Last week we spotted a variant of the ransomware that featured a few significant improvements.
The first change that meets the eye in Android/Simplocker.I is that the ransom message is now in English rather than Russian. The victim is led to believe that the device was blocked by the FBI after detecting illegal activity – child pornography and so on – typical behavior of police ransomware that we’ve seen many times before. The demanded ransom is now 300 USD (as opposed to 260 UAH / 16 EUR / 21 USD) and the victim is instructed to pay it by a MoneyPak voucher. Like other previous Android/Simplocker variants, this one also uses the scareware tactic of displaying the camera feed from the device.
From a technical perspective, the file-encrypting functionality remains virtually unchanged, apart from using a different encryption key, but this recent Simplocker variant does contain two additional tricks to make the victim’s life more miserable.
In addition to encrypting documents, images and videos on the device’s SD card, the trojan now also encrypts archive files: ZIP, 7z and RAR. This ‘upgrade’ can have very unpleasant consequences. Many Android file backup tools (which we strongly recommend, by the way) store the backups as archive files. In case the user has become infected with Android/Simplocker.I, these backups will be encrypted as well.
Secondly, the malware now asks to be installed as Device Administrator, which makes it a lot more difficult to remove.

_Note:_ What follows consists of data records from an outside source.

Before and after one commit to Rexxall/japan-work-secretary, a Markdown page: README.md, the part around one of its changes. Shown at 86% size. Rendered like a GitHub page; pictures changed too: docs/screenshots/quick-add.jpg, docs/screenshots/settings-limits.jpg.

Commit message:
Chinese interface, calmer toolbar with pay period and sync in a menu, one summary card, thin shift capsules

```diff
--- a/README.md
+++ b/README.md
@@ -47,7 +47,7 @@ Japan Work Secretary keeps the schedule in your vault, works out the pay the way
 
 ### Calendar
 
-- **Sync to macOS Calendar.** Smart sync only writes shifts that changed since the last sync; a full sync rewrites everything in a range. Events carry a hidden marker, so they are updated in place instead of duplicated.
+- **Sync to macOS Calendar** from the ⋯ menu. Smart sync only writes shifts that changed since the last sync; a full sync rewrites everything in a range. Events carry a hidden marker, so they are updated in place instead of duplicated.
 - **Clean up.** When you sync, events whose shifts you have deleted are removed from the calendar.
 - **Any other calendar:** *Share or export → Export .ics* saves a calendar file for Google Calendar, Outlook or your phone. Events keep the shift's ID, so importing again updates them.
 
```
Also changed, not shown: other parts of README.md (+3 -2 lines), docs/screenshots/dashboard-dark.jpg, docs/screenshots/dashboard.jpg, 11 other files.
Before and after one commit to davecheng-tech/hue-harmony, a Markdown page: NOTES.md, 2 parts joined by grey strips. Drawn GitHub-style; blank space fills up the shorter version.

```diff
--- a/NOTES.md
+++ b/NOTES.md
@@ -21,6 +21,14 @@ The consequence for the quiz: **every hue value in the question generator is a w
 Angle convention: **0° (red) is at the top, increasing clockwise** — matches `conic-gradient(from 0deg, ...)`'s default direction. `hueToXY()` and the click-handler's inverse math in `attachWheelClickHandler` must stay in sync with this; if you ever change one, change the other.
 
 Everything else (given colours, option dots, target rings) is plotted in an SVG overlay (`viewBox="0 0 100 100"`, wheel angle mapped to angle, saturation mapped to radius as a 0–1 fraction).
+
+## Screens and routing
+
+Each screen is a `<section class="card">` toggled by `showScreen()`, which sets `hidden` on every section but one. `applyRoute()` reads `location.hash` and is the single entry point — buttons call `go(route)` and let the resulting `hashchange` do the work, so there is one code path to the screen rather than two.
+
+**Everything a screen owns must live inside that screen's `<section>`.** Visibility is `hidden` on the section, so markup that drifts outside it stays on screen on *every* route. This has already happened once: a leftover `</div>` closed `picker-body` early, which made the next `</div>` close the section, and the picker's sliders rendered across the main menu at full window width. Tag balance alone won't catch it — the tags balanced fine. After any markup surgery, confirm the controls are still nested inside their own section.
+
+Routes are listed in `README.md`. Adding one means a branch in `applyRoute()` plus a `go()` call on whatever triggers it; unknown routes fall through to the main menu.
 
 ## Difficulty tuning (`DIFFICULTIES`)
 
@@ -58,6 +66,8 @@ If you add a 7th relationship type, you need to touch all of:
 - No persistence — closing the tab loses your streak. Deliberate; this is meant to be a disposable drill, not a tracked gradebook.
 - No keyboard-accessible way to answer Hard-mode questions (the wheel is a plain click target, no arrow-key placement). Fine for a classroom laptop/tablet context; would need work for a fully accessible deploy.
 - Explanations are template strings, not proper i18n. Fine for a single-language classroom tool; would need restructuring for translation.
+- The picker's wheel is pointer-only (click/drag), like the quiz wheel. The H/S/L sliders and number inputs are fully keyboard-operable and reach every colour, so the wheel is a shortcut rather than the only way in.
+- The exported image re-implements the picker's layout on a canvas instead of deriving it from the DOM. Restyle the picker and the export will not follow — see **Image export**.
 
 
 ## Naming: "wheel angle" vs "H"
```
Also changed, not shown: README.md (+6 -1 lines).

Legitimate Device Administrator applications use these extended permissions for various, mostly security-related reasons. For example, corporate Exchange administrators can enforce password policies, remotely wipe lost or stolen devices, and so on.
Android/Simplocker.I (and other Android ransomware in the past) only uses the functionality for its own protection, since the user must first revoke the application’s Device Administrator rights before uninstalling it. And that’s rather difficult to do when the ransomware is locking your screen.
As usual, the trojan will use social engineering to trick the user into installing it – in the screenshot to the left it’s masquerading as a Flash video player.
Our Android/Simplocker detection statistics until today don’t indicate the threat to be widespread in English-speaking countries.
In case your files have been encrypted as a result of an Android/Simplocker infection, you can use the updated ESET Simplocker Decryptor to restore them. But as always, we recommend focusing on prevention ;) Also, while you should be careful when installing any application on your device, be extra careful when the installed application asks for Device Administrator rights.
SHA1 Hash: 72ec80b52ad38417240801dba1a730ab9804a2f9
Author Robert Lipovsky, ESET